As a way to finish writing my thesis, I ran away to my parents empty house in Utah. I don’t know anyone here and am pretty much cut off from everyone. Except my older sister and her three kids. As I have been hanging out with them over the past few weeks, all I seem to hear are comments like “I don’t know how…”, “I can’t do that…”, etc. So this last weekend I decided to do something about it.
I’m a big fan of this guy. I don’t know if it is just that I am getting (relatively) older, but I remember pulling out my dad’s real tools since I was 5 or 6 and taking them into the sandbox or the back field or wherever. So at ages 9 and 11, I figured they should start a project that is hard for them.
They both thought of projects they wanted to do: a pencil holder and a nightstand for a doll. Seven hours later we emerged. All I did was cut wood on the table saw. I made the girls find wood from the scrap pile, lay out their project, figure out how they wanted to attach things, how to hold down a workpiece, drill the holes, screw things together, and sand everything. It took 6 hours. And a lot of patience. But as they were getting in the van to go home, I overheard one say “check it out, I MADE THIS!”
I turned my roubo-workbench-in-progress upside down and put it outside for the little one. He spent a lot of the time actually doing stuff. I’m convinced kids even as young as 2-3 can tell what is a real tool. Real tools do something—when you file the edge of the board, shavings come off.

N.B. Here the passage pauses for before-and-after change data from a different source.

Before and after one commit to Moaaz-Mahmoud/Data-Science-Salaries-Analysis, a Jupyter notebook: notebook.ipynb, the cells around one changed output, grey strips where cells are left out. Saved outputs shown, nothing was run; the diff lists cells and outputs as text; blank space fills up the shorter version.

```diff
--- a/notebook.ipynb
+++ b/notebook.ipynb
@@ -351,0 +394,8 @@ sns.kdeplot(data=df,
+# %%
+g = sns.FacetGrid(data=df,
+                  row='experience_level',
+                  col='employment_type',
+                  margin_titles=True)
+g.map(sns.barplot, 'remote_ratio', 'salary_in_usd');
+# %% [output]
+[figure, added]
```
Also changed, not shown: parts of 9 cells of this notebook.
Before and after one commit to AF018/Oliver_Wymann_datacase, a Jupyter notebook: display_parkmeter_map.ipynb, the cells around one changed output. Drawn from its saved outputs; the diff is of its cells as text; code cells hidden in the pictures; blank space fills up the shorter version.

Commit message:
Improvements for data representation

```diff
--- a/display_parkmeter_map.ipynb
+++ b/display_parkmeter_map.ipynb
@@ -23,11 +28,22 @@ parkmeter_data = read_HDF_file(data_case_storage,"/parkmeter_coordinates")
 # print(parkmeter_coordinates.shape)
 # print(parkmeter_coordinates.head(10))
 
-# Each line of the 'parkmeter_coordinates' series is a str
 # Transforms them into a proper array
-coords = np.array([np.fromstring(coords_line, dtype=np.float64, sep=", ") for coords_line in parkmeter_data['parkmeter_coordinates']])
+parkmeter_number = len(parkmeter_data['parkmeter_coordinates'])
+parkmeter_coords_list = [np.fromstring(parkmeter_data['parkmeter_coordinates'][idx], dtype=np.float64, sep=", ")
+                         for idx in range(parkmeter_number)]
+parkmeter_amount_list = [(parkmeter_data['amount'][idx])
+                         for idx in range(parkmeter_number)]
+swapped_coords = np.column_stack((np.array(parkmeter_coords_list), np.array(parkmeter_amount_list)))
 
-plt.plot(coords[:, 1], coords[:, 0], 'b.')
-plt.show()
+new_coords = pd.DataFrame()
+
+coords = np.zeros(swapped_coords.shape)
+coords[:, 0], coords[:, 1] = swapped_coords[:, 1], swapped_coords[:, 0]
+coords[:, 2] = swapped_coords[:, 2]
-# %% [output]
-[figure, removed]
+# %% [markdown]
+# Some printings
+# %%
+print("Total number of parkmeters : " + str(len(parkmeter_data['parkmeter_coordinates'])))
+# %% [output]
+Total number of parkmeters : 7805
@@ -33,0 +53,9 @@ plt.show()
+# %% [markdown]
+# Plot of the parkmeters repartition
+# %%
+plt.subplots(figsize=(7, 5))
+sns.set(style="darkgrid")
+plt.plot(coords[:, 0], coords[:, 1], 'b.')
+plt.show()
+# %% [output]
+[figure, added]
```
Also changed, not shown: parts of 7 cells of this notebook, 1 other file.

Laying out the project. I was running short on safety glasses, so one looks like a pilot.
Cleaning up. The younger one was awesome. The older one kept disappearing.